** Try it **
Would you give the number of lines in the entries that contain the word "PRECIOS"? Nothing else is needed.

** Task material **
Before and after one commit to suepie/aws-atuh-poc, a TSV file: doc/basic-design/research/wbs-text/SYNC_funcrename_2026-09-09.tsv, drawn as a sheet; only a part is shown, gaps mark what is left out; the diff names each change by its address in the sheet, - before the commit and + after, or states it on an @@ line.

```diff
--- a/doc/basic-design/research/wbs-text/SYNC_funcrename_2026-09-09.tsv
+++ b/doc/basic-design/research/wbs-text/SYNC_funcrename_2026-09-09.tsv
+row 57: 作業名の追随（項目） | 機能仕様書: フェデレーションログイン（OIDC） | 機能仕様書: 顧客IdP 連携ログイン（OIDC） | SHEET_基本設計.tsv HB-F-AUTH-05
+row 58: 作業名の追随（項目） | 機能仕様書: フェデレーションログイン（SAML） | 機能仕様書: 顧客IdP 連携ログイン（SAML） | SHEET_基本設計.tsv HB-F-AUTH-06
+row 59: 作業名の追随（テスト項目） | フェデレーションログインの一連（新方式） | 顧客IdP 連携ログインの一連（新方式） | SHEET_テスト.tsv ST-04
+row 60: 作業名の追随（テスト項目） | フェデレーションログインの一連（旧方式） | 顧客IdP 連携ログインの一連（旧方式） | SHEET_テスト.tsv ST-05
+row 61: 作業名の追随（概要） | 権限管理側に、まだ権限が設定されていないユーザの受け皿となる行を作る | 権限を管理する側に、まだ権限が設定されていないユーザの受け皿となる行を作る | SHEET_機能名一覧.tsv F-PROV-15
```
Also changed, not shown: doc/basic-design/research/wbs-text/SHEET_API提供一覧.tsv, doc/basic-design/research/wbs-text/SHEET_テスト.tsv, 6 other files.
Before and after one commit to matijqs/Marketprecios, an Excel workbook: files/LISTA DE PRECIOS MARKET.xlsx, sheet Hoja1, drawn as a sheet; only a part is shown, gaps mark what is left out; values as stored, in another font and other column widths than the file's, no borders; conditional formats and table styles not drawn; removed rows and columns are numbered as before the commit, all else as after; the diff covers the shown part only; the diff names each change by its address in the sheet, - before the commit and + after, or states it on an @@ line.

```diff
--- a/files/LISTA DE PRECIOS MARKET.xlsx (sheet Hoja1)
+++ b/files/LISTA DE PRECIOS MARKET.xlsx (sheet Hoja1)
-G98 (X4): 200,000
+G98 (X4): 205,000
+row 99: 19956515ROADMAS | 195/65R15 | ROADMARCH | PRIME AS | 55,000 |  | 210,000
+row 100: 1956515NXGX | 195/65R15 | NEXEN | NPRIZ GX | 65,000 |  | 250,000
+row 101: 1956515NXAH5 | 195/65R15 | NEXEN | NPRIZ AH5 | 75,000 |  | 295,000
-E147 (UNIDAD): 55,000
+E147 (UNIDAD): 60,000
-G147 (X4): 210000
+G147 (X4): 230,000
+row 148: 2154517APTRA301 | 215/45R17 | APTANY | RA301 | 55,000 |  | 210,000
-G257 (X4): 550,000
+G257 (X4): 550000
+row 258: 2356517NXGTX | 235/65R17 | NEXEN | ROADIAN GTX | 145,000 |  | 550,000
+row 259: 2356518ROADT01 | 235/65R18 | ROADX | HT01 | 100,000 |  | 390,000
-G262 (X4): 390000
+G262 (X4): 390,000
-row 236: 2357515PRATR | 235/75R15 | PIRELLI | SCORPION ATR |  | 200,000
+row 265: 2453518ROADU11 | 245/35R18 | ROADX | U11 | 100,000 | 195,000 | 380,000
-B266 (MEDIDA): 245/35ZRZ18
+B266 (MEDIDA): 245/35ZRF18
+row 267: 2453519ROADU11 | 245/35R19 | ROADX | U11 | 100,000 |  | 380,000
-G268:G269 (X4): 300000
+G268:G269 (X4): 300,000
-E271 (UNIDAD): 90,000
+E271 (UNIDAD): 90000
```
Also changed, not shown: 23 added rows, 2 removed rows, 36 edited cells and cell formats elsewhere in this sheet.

** Reply to the exercise **
3